This article was published in Australian Dictionary of Biography, Volume 14, (MUP), 1996
Alfred Gottschalk (1894-1973), medical scientist, was born on 22 April 1894 at Aachen, Germany, third of four sons of Benjamin Gottschalk, merchant, and his wife Rosa, née Kahen. Alfred's medical course, begun in 1912 and undertaken at the universities of Munich, Freiburg im Breisgau and Bonn (M.D., 1920), was interrupted by World War I, in which he served in the medical corps of the German Army.
In 1923 he was employed as an assistant to Professor Carl Neuberg at the Kaiser Wilhelm Institute for Experimental Therapy and Biochemistry, Berlin. Gottschalk married Elisabeth Bertha Maria Orgler on 1 August that year in Berlin. Three years later he was appointed director of the biochemistry department at the general hospital, Szczecin, but was forced to relinquish the post in 1934 because of political upheavals in Nazi Germany. (Originally Jewish, he and his family had converted to Catholicism.) After practising medicine privately, in 1939 Gottschalk left Germany with his wife and son; they travelled to Liverpool, England, and thence to Melbourne. His wife left him in 1950.
From 1939 to 1959 Gottschalk worked as a biochemist at the Walter and Eliza Hall Institute, initially on the biochemistry of yeast and from 1947 with (Sir) Macfarlane Burnet in investigating the enzymic activities of influenza virus. Having shown that the viral 'receptor-destroying enzyme' was a neuraminidase, Gottschalk began a study of glycoproteins, on which he became a world authority. He edited Glycoproteins. Their Composition, Structure and Function (Amsterdam, 1966). In 1942-48 he had also taught at the Melbourne Technical College. Naturalized in 1945, he was registered as a medical practitioner in Victoria next year.

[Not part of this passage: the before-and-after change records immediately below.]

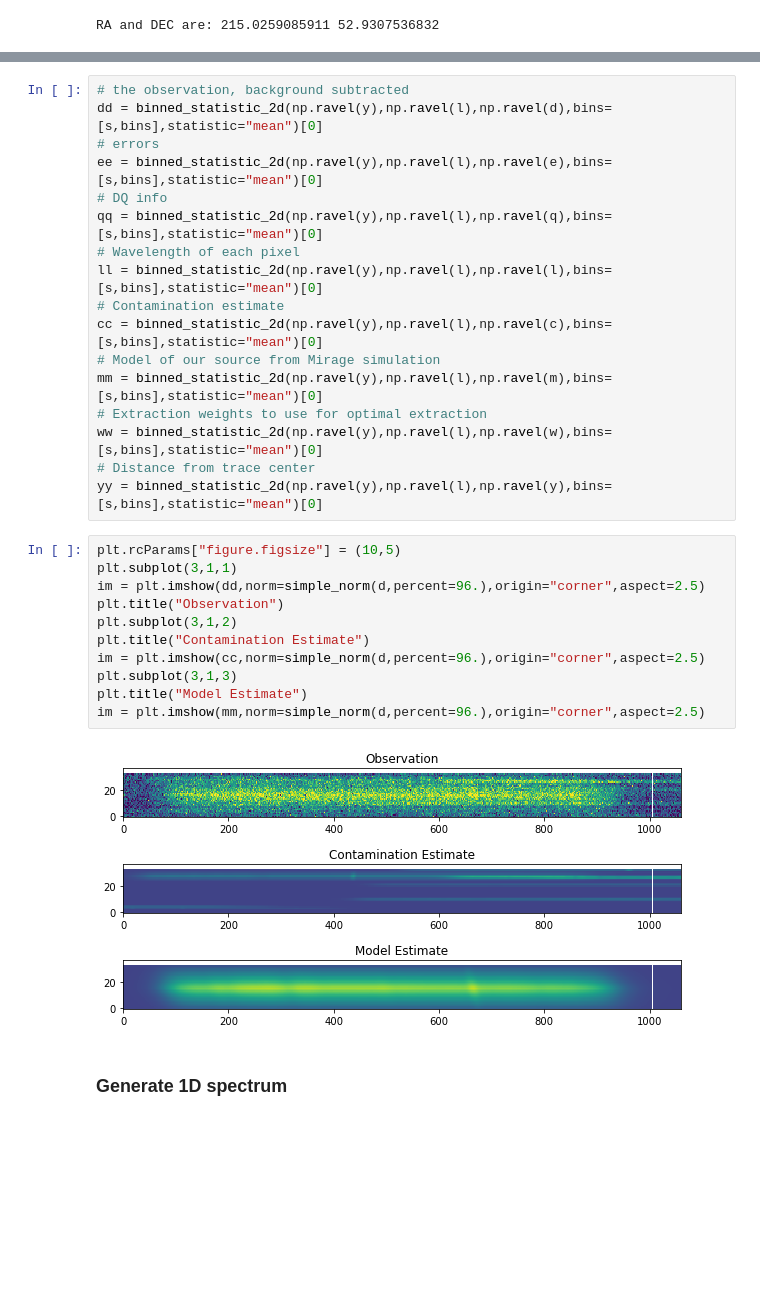
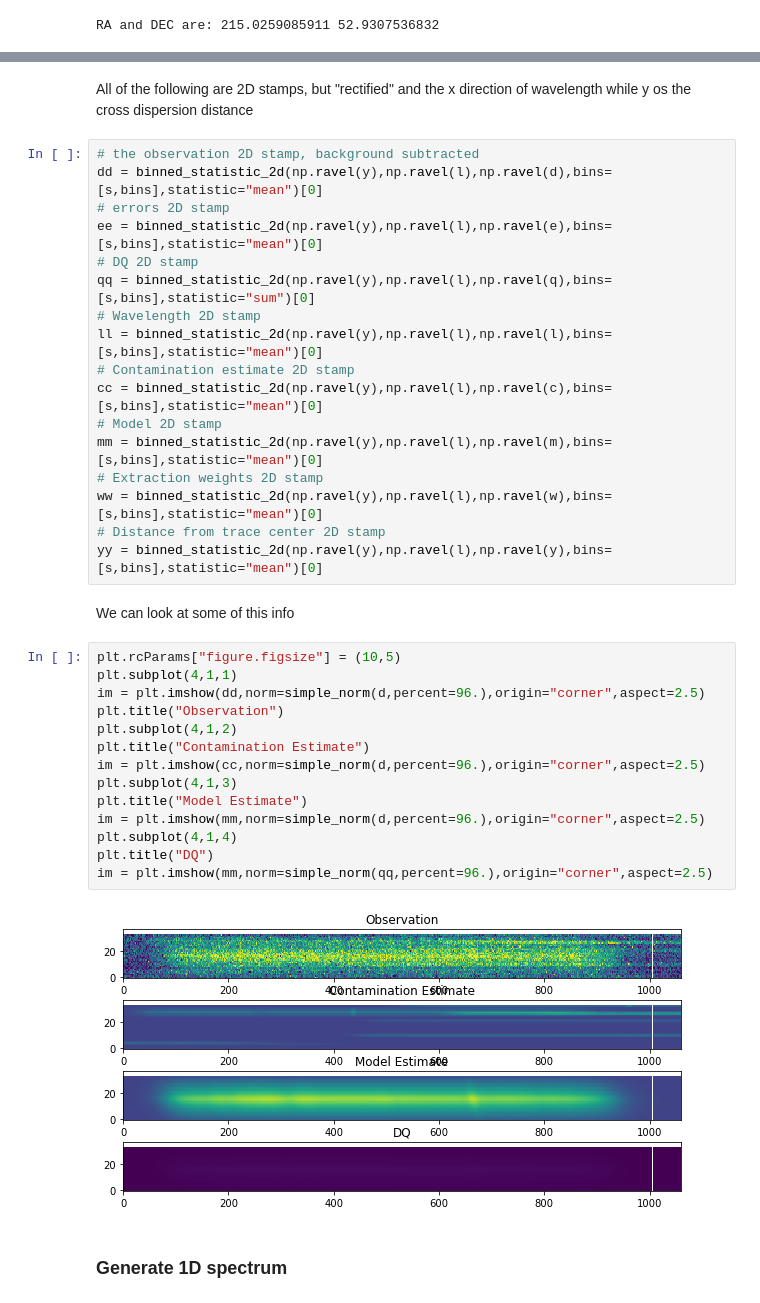
Before and after one commit to npirzkal/MirageExtract, a Jupyter notebook: Extract JWSTSIMS-56.ipynb, the cells around one changed output, grey strips where cells are left out. Cells and saved outputs as stored; diff of their text form; blank space fills up the shorter version.

```diff
--- a/Extract JWSTSIMS-56.ipynb
+++ b/Extract JWSTSIMS-56.ipynb
@@ -227,33 +219,40 @@ s = np.arange(-dy-0.5,dy+0.5+1,1) # bin edges
 bins = np.arange(3.05,4.11, 0.001)
+# %% [markdown]
+All of the following are 2D stamps, but "rectified" and the x direction of wavelength while y os the cross dispersion distance
 # %%
-# the observation, background subtracted
+# the observation 2D stamp, background subtracted
 dd = binned_statistic_2d(np.ravel(y),np.ravel(l),np.ravel(d),bins=[s,bins],statistic="mean")[0]
-# errors
+# errors 2D stamp
 ee = binned_statistic_2d(np.ravel(y),np.ravel(l),np.ravel(e),bins=[s,bins],statistic="mean")[0]
-# DQ info
-qq = binned_statistic_2d(np.ravel(y),np.ravel(l),np.ravel(q),bins=[s,bins],statistic="mean")[0]
-# Wavelength of each pixel
+# DQ 2D stamp
+qq = binned_statistic_2d(np.ravel(y),np.ravel(l),np.ravel(q),bins=[s,bins],statistic="sum")[0]
+# Wavelength 2D stamp
 ll = binned_statistic_2d(np.ravel(y),np.ravel(l),np.ravel(l),bins=[s,bins],statistic="mean")[0]
-# Contamination estimate
+# Contamination estimate 2D stamp
 cc = binned_statistic_2d(np.ravel(y),np.ravel(l),np.ravel(c),bins=[s,bins],statistic="mean")[0]
-# Model of our source from Mirage simulation
+# Model 2D stamp
 mm = binned_statistic_2d(np.ravel(y),np.ravel(l),np.ravel(m),bins=[s,bins],statistic="mean")[0]
-# Extraction weights to use for optimal extraction
+# Extraction weights 2D stamp
 ww = binned_statistic_2d(np.ravel(y),np.ravel(l),np.ravel(w),bins=[s,bins],statistic="mean")[0]
-# Distance from trace center
+# Distance from trace center 2D stamp
 yy = binned_statistic_2d(np.ravel(y),np.ravel(l),np.ravel(y),bins=[s,bins],statistic="mean")[0]
+# %% [markdown]
+We can look at some of this info
 # %%
 plt.rcParams["figure.figsize"] = (10,5)
-plt.subplot(3,1,1)
+plt.subplot(4,1,1)
 im = plt.imshow(dd,norm=simple_norm(d,percent=96.),origin="corner",aspect=2.5)
 plt.title("Observation")
-plt.subplot(3,1,2)
+plt.subplot(4,1,2)
 plt.title("Contamination Estimate")
 im = plt.imshow(cc,norm=simple_norm(d,percent=96.),origin="corner",aspect=2.5)
-plt.subplot(3,1,3)
+plt.subplot(4,1,3)
 plt.title("Model Estimate")
 im = plt.imshow(mm,norm=simple_norm(d,percent=96.),origin="corner",aspect=2.5)
+plt.subplot(4,1,4)
+plt.title("DQ")
+im = plt.imshow(mm,norm=simple_norm(qq,percent=96.),origin="corner",aspect=2.5)
 # %% [output]
-[figure, old version]
+[figure, new version]
 # %% [markdown]
 <h3> Generate 1D spectrum
```
Also changed, not shown: parts of 29 cells of this notebook.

At the University of Melbourne (D.Sc., 1949), he was awarded the David Syme research prize in 1951. That year he was elected a fellow of the Royal Institute of Chemistry, London, and of the Royal Australian Chemical Institute whose H. G. Smith medal he won in 1954. A fellow (1954) of the Australian Academy of Science, he served as secretary (1954-58) of its Victorian group.
On his retirement in 1959, Gottschalk moved to the John Curtin School of Medical Research, Australian National University, Canberra, and continued active benchwork until 1963 when he returned to Germany. He became a guest professor and foreign scientific member (from 1968) at the Max Planck Institute for Virus Research, Tübingen, where he continued to work on glycoprotein biochemistry. The University of Münster awarded him an honorary M.D. in 1969. Gottschalk's scientific work was characterized by his dedication, and by his meticulous attention to detail in the design and execution of experiments and in their description for publication. He insisted on the same standards in his assistants and students; some found his close supervision difficult to tolerate. Outside the laboratory, he was a man of broad interests and interesting conversation, with a subtle sense of humour and a great fund of anecdotes.
Survived by his son, Gottschalk died on 4 October 1973 at Tübingen and was buried there. His scientific publications comprise 216 papers and four books. He is commemorated by the Gottschalk medal, awarded annually by the Australian Academy of Science.
Frank Fenner, 'Gottschalk, Alfred (1894–1973)', Australian Dictionary of Biography, National Centre of Biography, Australian National University, http://adb.anu.edu.au/biography/gottschalk-alfred-10336/text18297, accessed 12 December 2013.
This article was first published in hardcopy in Australian Dictionary of Biography, Volume 14, (MUP), 1996